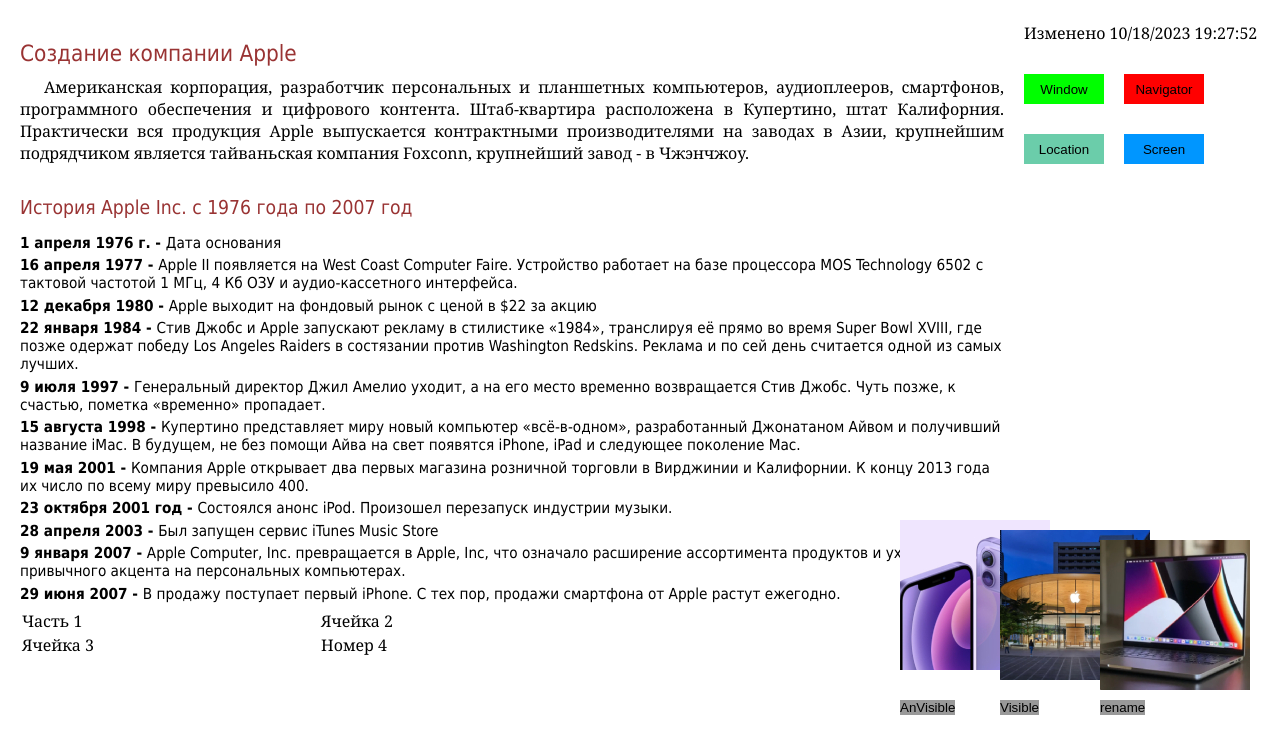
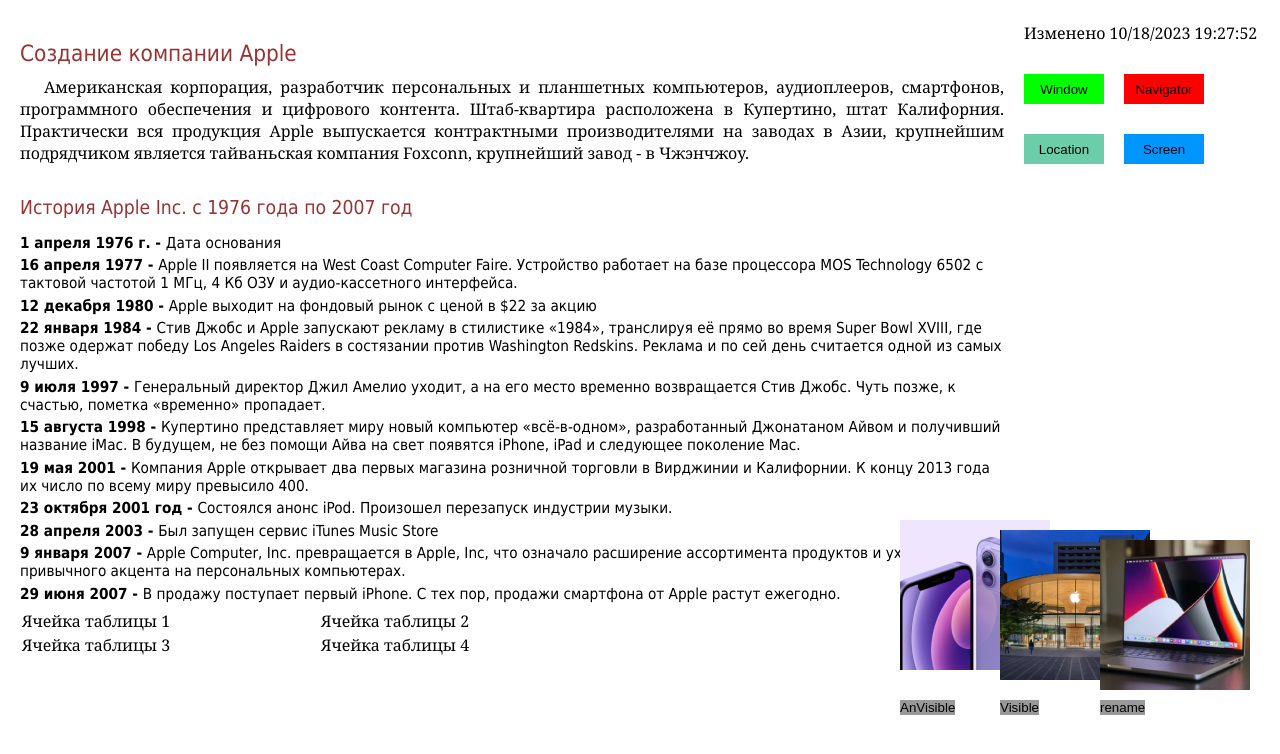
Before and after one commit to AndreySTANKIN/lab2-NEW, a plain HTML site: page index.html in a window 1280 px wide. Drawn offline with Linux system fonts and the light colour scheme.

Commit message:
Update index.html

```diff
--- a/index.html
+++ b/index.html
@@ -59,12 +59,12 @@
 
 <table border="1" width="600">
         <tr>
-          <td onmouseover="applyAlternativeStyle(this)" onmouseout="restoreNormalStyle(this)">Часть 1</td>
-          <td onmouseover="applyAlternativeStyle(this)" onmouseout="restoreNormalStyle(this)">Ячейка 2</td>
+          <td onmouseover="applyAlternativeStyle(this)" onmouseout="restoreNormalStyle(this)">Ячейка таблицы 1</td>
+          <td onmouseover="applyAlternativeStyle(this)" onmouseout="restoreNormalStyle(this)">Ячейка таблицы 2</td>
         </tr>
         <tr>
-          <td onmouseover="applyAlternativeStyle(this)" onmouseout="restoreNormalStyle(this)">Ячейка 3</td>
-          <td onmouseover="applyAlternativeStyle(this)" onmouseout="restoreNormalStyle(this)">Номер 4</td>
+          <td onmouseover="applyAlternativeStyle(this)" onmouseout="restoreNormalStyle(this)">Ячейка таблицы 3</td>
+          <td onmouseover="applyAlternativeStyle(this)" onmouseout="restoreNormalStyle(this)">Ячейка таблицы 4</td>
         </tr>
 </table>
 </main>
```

--

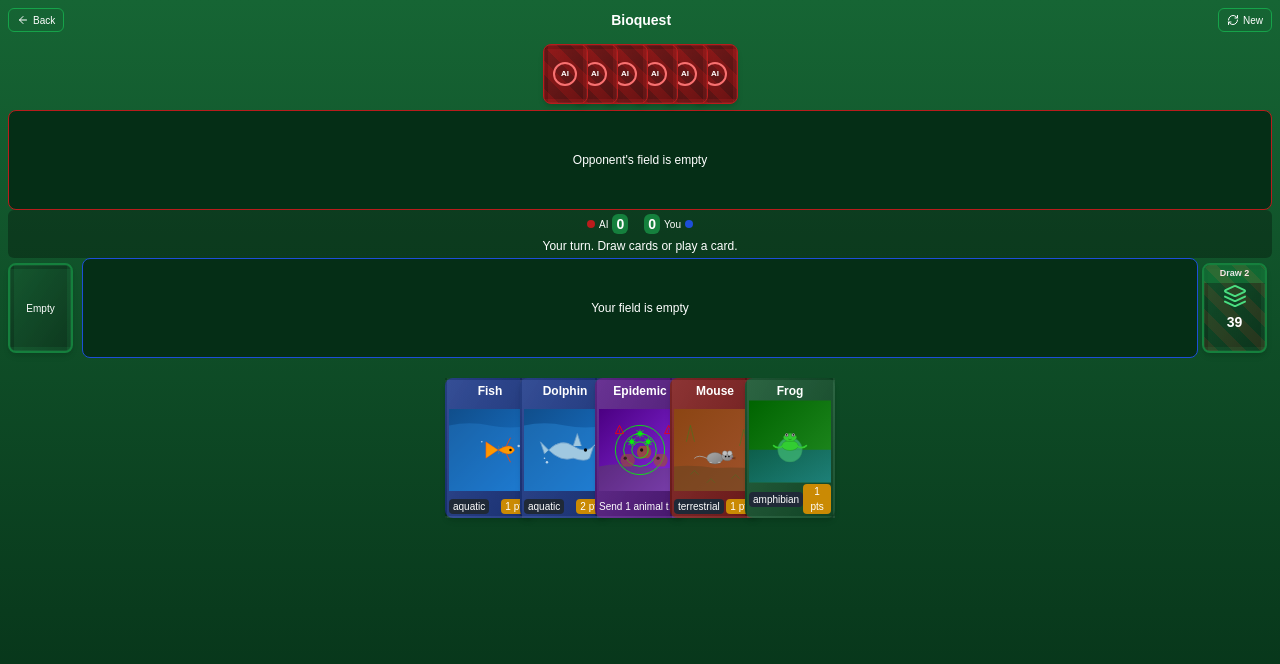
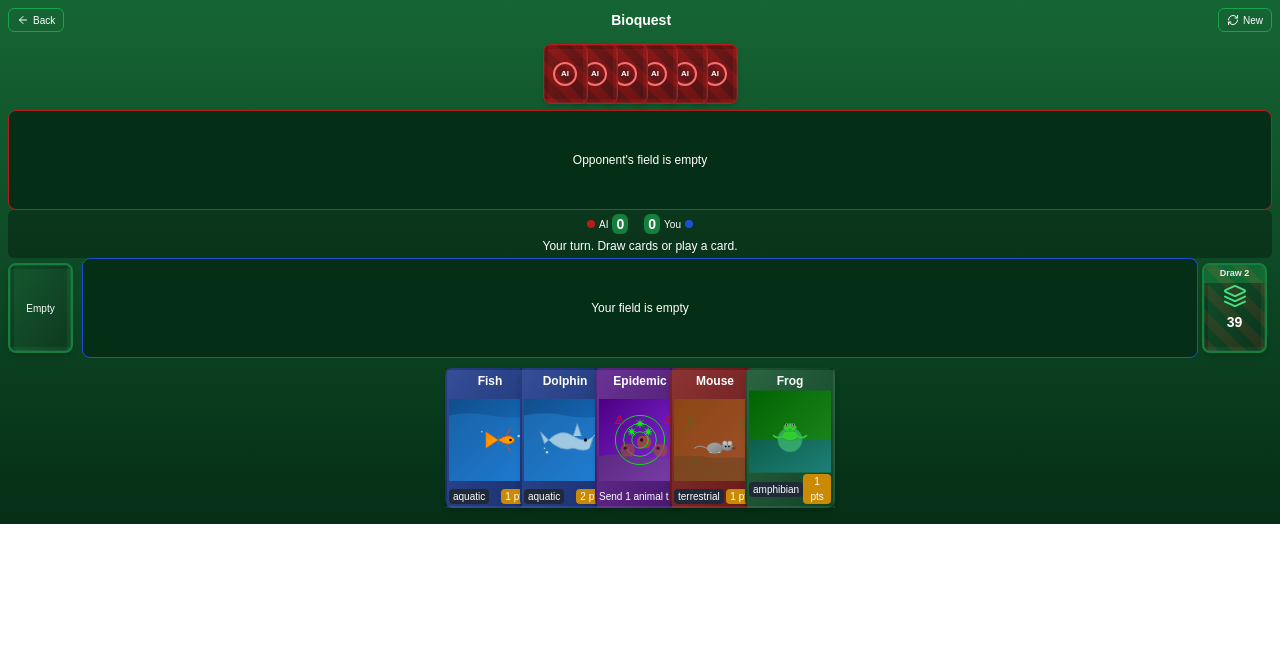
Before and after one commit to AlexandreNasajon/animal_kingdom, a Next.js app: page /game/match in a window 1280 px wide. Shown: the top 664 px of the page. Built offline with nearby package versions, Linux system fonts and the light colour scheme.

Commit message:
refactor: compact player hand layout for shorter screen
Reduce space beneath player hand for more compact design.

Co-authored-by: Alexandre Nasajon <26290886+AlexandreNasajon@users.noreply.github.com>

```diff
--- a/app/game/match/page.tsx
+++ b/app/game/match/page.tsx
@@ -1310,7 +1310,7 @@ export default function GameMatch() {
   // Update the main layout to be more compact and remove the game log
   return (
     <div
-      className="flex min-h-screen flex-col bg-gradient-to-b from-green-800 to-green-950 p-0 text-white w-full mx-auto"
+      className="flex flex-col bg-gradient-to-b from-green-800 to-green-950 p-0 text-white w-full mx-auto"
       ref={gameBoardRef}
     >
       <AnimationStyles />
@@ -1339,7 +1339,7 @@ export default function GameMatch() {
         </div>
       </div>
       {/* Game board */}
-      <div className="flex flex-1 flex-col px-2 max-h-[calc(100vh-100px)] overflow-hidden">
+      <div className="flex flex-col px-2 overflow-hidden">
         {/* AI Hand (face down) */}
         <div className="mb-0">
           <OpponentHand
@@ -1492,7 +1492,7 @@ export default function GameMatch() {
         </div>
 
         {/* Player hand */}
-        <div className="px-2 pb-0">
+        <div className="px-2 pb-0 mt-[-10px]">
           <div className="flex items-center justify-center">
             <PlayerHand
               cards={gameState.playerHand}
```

--

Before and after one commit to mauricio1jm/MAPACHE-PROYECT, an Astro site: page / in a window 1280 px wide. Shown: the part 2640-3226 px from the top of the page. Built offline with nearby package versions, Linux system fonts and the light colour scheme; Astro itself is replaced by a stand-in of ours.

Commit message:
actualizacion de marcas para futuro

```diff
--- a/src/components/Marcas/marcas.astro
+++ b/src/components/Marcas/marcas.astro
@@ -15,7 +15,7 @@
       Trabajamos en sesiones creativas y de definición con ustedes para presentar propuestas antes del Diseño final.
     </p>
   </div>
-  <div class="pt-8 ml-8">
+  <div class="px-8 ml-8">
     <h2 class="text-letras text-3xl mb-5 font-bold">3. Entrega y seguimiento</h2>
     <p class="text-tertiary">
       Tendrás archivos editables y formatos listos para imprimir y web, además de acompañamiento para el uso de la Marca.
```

EXERCISE: Collect every line with the string "components" from the records, and copy each.

SOLUTION TO THE PROBLEM:
--- a/src/components/Marcas/marcas.astro
+++ b/src/components/Marcas/marcas.astro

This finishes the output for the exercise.